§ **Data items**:
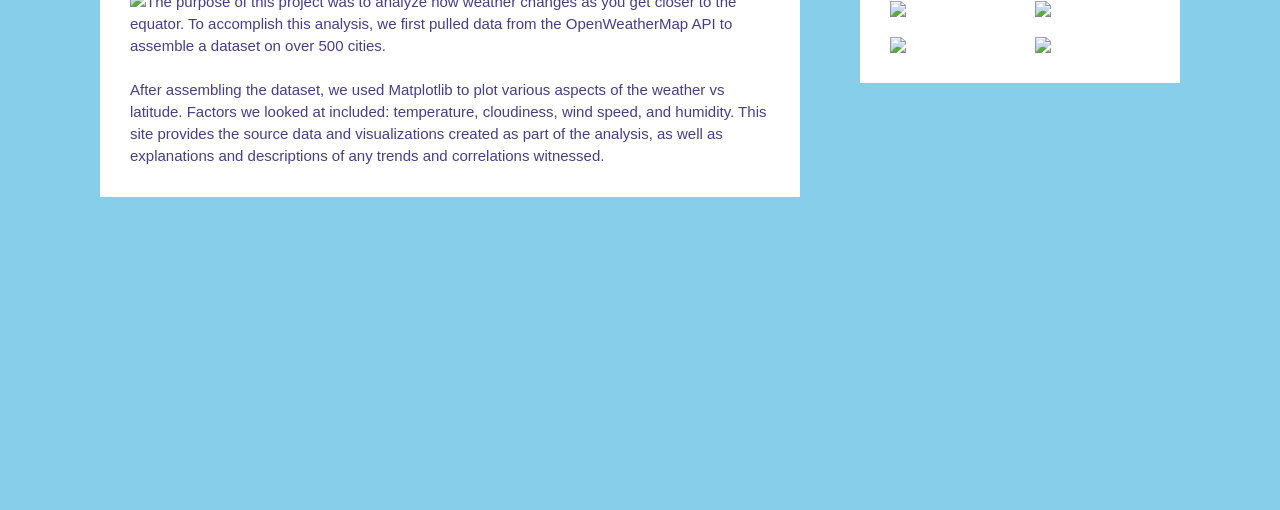
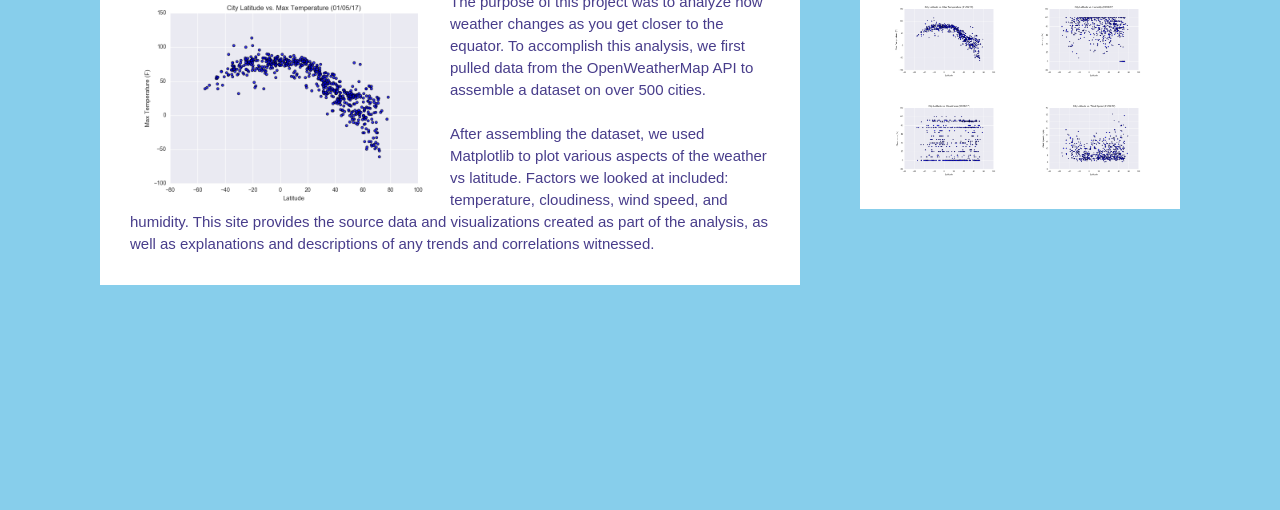
Before and after one commit to elisabethvirak/Web-Design-Challenge, a plain HTML site: page templates/index.html in a window 1280 px wide. Shown: the part 290-800 px from the top of the page. Drawn offline with nearby package versions, Linux system fonts and the light colour scheme; files that its build step writes are made by us from their sources; a web font is replaced by a local one.

Commit message:
Straighten

```diff
--- a/templates/index.html
+++ b/templates/index.html
@@ -6,8 +6,8 @@
     <title>Latitude</title>
     <link href="https://fonts.googleapis.com/css2?family=Alegreya+Sans+SC:wght@900&family=Modak&display=swap" rel="stylesheet">
     <link rel="stylesheet" href="https://stackpath.bootstrapcdn.com/bootstrap/4.3.1/css/bootstrap.min.css" integrity="sha384-ggOyR0iXCbMQv3Xipma34MD+dH/1fQ784/j6cY/iJTQUOhcWr7x9JvoRxT2MZw1T" crossorigin="anonymous">
-    <link rel="stylesheet" href="reset.css">
-    <link rel="stylesheet" href="styles.css">
+    <link rel="stylesheet" href="../css/reset.css">
+    <link rel="stylesheet" href="../css/styles.css">
 </head>
 <body>
     <nav class="navbar navbar-expand-lg navbar-light bg-light">
@@ -45,7 +45,7 @@
         <div class="row">
             <div class="col-md-8">
                 <div class= "box"><h2>Summary: Latitude vs. X</h2>
-                    <img src="figures/Fig1.png" >
+                    <img src="../figures/Fig1.png" >
 
                 <p>The purpose of this project was to analyze how weather changes
                     as you get closer to the equator. To accomplish this analysis, we
@@ -64,18 +64,18 @@
                     <h3>Visualizations</h3>
                     <div class="row">
                         <div class= "col-md-6">
-                            <a class="vislinks" href="maxtemp.html"><img src="figures/Fig1.png"></a>
+                            <a class="vislinks" href="maxtemp.html"><img src="../figures/Fig1.png"></a>
                         </div>
                         <div class= "col-md-6">
-                            <a class="vislinks" href="humidity.html"><img src="figures/Fig2.png"></a>
+                            <a class="vislinks" href="humidity.html"><img src="../figures/Fig2.png"></a>
                         </div>
                     </div>
                     <div class="row">
                         <div class= "col-md-6">
-                            <a class="vislinks" href="cloudiness.html"><img src="figures/Fig3.png"></a>
+                            <a class="vislinks" href="cloudiness.html"><img src="../figures/Fig3.png"></a>
                         </div>
                         <div class= "col-md-6">
-                            <a class="vislinks" href="windspeed.html"><img src="figures/Fig4.png"></a>
+                            <a class="vislinks" href="windspeed.html"><img src="../figures/Fig4.png"></a>
                         </div>
                     </div>
                 </div>
```
Also changed, not shown: templates/humidity.html (+7 -7 lines), templates/maxtemp.html (+7 -7 lines), templates/windspeed.html (+7 -7 lines).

§ **Directions for this task**: Look through the entries above. Extract each line with the word "Latitude".

§ **Output for this task**:
     <title>Latitude</title>
                 <div class= "box"><h2>Summary: Latitude vs. X</h2>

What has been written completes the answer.